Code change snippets
━━━━━━━━━━━━━━━━━━━━
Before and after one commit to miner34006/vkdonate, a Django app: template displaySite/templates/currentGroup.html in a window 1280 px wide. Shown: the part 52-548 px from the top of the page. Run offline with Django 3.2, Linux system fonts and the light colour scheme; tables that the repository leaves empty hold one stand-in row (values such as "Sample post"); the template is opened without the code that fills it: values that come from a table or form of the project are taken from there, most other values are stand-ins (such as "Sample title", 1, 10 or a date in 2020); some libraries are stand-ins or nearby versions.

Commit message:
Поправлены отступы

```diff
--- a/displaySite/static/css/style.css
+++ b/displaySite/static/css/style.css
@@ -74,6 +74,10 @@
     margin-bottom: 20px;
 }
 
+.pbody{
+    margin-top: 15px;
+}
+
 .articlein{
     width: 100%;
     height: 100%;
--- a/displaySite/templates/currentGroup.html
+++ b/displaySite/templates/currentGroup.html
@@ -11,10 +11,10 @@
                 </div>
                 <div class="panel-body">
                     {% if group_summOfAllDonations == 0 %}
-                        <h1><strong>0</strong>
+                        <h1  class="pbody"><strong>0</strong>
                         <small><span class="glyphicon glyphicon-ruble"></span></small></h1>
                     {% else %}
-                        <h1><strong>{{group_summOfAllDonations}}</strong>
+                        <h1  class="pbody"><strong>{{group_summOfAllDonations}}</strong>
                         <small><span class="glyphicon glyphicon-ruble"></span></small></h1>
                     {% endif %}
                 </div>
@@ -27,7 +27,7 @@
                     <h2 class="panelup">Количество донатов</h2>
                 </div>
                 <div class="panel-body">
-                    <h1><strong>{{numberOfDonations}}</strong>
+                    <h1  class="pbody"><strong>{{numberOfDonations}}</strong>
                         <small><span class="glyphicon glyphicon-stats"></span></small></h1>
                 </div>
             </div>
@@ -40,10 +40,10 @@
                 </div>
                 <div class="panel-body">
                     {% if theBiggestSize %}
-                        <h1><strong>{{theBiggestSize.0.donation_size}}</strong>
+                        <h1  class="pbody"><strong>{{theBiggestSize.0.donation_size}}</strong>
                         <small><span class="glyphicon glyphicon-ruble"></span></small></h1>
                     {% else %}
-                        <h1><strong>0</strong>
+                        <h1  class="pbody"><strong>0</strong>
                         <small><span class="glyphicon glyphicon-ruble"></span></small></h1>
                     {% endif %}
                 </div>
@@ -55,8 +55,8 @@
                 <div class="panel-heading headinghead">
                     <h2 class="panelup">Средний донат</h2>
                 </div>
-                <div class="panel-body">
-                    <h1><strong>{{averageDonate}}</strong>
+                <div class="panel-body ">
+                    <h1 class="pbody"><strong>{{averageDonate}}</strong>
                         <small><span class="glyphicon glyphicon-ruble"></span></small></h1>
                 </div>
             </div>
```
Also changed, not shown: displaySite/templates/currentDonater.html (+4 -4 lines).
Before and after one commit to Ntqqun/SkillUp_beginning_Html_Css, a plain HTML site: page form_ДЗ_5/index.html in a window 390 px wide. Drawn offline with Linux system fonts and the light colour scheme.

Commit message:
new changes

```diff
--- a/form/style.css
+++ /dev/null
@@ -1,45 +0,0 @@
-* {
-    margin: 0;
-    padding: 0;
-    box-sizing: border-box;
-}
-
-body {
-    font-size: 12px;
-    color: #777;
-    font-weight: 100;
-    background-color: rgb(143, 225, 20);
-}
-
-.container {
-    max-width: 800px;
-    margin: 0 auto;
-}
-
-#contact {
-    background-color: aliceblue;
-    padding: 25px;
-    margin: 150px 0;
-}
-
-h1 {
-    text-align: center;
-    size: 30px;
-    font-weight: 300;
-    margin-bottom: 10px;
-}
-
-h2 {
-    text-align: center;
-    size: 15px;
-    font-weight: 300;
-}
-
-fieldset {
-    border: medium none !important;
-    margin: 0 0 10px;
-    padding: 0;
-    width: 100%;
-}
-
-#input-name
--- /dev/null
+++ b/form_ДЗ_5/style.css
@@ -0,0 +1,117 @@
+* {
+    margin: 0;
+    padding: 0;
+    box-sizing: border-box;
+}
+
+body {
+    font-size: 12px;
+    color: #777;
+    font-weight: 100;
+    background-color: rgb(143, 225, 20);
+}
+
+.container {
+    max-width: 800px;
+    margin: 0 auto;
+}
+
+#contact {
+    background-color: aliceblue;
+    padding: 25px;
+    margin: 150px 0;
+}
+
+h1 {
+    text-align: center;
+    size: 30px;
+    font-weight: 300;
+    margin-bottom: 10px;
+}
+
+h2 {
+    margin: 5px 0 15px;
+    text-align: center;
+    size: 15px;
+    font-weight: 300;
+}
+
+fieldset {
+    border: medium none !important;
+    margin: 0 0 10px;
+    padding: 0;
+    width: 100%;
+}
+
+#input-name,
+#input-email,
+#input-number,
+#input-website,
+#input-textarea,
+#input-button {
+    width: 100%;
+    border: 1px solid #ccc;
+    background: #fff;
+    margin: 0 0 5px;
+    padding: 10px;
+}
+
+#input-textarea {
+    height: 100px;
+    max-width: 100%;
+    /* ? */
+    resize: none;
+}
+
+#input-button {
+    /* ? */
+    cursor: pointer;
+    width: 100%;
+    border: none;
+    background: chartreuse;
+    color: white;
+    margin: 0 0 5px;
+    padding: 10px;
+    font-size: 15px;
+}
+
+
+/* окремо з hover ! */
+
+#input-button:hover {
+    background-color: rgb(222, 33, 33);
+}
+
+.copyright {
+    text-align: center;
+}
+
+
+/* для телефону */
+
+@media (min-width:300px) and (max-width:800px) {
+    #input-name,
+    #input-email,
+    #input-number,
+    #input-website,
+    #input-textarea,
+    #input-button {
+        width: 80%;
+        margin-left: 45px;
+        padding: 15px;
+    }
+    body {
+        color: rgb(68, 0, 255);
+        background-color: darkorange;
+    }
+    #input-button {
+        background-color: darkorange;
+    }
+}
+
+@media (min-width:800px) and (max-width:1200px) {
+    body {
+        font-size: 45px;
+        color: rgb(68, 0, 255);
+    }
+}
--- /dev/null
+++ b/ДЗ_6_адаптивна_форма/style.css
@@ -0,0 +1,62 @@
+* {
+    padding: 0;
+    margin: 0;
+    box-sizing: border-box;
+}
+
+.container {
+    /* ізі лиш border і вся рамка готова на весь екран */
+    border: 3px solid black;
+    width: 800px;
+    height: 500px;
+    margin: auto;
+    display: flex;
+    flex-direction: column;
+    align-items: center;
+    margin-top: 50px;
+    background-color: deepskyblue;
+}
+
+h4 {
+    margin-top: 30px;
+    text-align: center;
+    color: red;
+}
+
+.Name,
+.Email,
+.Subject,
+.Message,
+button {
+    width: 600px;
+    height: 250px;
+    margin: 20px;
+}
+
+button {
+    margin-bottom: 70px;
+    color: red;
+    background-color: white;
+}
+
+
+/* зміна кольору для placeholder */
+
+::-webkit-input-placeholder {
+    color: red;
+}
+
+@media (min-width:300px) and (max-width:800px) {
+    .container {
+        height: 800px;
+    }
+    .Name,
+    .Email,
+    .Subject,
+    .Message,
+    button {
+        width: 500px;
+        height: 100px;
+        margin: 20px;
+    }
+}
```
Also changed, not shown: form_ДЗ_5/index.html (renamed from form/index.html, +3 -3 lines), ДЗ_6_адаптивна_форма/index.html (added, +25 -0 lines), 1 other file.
━━━━━━━━━━━━━━━━━━━━
Report each line in the data above that holds the word "strong" by copying it.

-                        <h1><strong>0</strong>
+                        <h1  class="pbody"><strong>0</strong>
-                        <h1><strong>{{group_summOfAllDonations}}</strong>
+                        <h1  class="pbody"><strong>{{group_summOfAllDonations}}</strong>
-                    <h1><strong>{{numberOfDonations}}</strong>
+                    <h1  class="pbody"><strong>{{numberOfDonations}}</strong>
-                        <h1><strong>{{theBiggestSize.0.donation_size}}</strong>
+                        <h1  class="pbody"><strong>{{theBiggestSize.0.donation_size}}</strong>
-                        <h1><strong>0</strong>
+                        <h1  class="pbody"><strong>0</strong>
-                    <h1><strong>{{averageDonate}}</strong>
+                    <h1 class="pbody"><strong>{{averageDonate}}</strong>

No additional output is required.